  • We have to accept full responsibility for all areas in our life. This means that we have to fully accept that we are the only ones who can make changes. We can blame others until we go blue in the face but at the end of the day, it is our job to improve our lives. Accepting responsibility of course, doesn’t mean that we completely ignore certain disabilites we may have or certain traumatic events that we may have experienced. It means that we fully own our journey and embrace the unpleasant things we aren’t able to change by grieving them whilst also trying to have gratitude for the things that we are fortunate to have and are able to do.

 

  • Enrich our world with learning and doing courses in self-development

 

  • Growth comes when we face certain challenges. We have to push ourselves to move out of our comfort zone. Sometimes the things that scare us the most hide the biggest opportunities for self-growth. It is important to face these fears and see how far we can get.

 

What is your experience with self-growth? Have you looked inside yourself to see if something needs to change?

Feel free to comment or share this blog post.

Love Athina ♥

© All blog posts and images are owned by me and Courage Coaching. Please don’t use without consent and only re-blog if you would like to use the information on here.

 

 

 

 

 

Covert narcissism-The hidden narcissist

Today’s post and youtube video is about the more hidden type of narcissism known as covert narcissism.

I know how destructive this type of narcissism can be from personal experience and I believe that more people need to be aware that covert narcissists sometimes hide behind a mask of generosity, fake empathy and self-sacrifice.

They walk among us more often than anyone realises and they can be doctors, healthcare workers and psychologists.

Covert means: not openly acknowledged or displayed, concealed or hidden

If you find the video or this post useful please feel free to comment, like & share it with anyone who might benefit.

Love Athina ♥

© All blog posts and images are owned by me and Courage Coaching. Please don’t use without consent and only re-blog if you would like to use the information on here.

 

High functioning depression

Happy Monday dear friends & followers!

After a wonderful 10 days off work, celebrating my birthday with friends and exploring new places with my husband, I am feeling grateful and refreshed.

Today’s topic is especially important to me, as someone I care about deeply is currently suffering with this type of depression.

Although high functioning depression is a milder form of depression, it is equally as important as other types of depression.

When it comes to depression, many of us envision a person caught in the depths of despair and hopelessness, who wants nothing more than to stay in bed and avoid people and work completely. We envision someone who has lost all interest in the things they love, who may be feeling suicidal and is barely holding it together.

Although the above isn’t inaccurate, it doesn’t portray life as a high functioning depressive.

When someone suffers with mild or high functioning depression, the typical joy and laughter they once felt, is usually replaced by an absence of emotion and a very deep feeling of emptiness.
This is known as anhedonia and it is the loss of interest in previously rewarding or enjoyable activities.

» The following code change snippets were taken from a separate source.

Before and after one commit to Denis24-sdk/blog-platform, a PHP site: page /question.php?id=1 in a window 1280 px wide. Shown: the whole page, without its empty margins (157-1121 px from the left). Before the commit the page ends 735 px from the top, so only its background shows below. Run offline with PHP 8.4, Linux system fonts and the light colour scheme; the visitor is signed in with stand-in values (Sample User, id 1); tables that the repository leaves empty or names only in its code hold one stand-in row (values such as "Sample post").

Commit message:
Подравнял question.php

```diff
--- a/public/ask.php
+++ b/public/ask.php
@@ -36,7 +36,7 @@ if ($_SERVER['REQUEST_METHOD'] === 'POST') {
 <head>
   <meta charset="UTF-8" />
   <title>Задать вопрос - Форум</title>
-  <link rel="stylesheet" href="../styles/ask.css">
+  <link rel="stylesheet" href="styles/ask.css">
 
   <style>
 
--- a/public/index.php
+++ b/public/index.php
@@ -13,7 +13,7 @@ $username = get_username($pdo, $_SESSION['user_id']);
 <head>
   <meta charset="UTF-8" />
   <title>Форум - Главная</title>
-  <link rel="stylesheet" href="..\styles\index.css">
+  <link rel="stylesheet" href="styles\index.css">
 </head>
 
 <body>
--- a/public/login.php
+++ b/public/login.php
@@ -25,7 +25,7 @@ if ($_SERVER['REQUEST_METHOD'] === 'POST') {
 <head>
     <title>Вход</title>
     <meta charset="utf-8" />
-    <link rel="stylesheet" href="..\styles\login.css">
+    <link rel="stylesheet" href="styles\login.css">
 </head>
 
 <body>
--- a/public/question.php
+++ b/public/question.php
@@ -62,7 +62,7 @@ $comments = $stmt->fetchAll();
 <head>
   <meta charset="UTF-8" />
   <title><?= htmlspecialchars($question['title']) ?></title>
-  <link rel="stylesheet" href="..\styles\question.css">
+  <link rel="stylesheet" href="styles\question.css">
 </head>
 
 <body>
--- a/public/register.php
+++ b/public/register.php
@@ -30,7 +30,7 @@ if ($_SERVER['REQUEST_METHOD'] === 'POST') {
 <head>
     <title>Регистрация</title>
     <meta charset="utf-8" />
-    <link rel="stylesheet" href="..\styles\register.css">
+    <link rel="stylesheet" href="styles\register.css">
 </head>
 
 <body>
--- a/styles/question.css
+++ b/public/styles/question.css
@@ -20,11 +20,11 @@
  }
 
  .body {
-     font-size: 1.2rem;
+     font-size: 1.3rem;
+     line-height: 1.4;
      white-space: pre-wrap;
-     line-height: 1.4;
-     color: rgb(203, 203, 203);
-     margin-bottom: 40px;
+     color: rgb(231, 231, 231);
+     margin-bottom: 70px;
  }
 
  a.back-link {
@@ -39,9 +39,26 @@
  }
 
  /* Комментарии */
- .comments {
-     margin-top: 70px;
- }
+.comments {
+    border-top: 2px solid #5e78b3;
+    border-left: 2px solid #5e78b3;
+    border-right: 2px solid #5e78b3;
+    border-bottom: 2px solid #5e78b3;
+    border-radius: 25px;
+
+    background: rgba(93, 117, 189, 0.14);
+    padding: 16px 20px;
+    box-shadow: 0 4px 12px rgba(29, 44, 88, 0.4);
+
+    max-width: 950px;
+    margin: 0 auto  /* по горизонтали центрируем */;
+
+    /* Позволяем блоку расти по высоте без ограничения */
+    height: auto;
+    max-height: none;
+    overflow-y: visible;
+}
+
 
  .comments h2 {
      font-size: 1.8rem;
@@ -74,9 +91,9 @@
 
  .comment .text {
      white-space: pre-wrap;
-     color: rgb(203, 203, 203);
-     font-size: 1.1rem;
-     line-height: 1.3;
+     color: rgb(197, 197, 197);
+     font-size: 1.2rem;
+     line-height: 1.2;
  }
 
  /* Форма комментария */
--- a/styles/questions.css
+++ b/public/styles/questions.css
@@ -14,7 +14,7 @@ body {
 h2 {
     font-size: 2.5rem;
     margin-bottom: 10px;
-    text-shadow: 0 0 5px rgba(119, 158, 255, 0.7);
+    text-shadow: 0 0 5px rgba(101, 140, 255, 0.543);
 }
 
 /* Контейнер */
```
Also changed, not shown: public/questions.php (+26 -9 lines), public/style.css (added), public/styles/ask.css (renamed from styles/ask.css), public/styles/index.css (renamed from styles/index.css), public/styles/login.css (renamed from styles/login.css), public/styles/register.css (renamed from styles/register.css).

To the outside world they seem like they are coping fine. They are still able to go to work every day and communicate effectively. They are still able to reach goals and get out of bed in the morning.

The most unfortunate part of those with this milder form of depression is that when they talk about their feelings to loved ones and even doctors, they aren’t taken seriously enough.

Unless someone is literally unable to function, they seem to be dismissed as not having anything to worry about. This isn’t good!

When life circumstances change, those experiencing mild depression may be at greater risk for moderate to severe depression if treatment isn’t sought early enough.

This is also discussed in my youtube video, so feel free to share if you think it may help someone you know.

Love Athina ♥

© All blog posts and images are owned by me and Courage Coaching. Please don’t use without consent and only re-blog if you would like to use the information on here.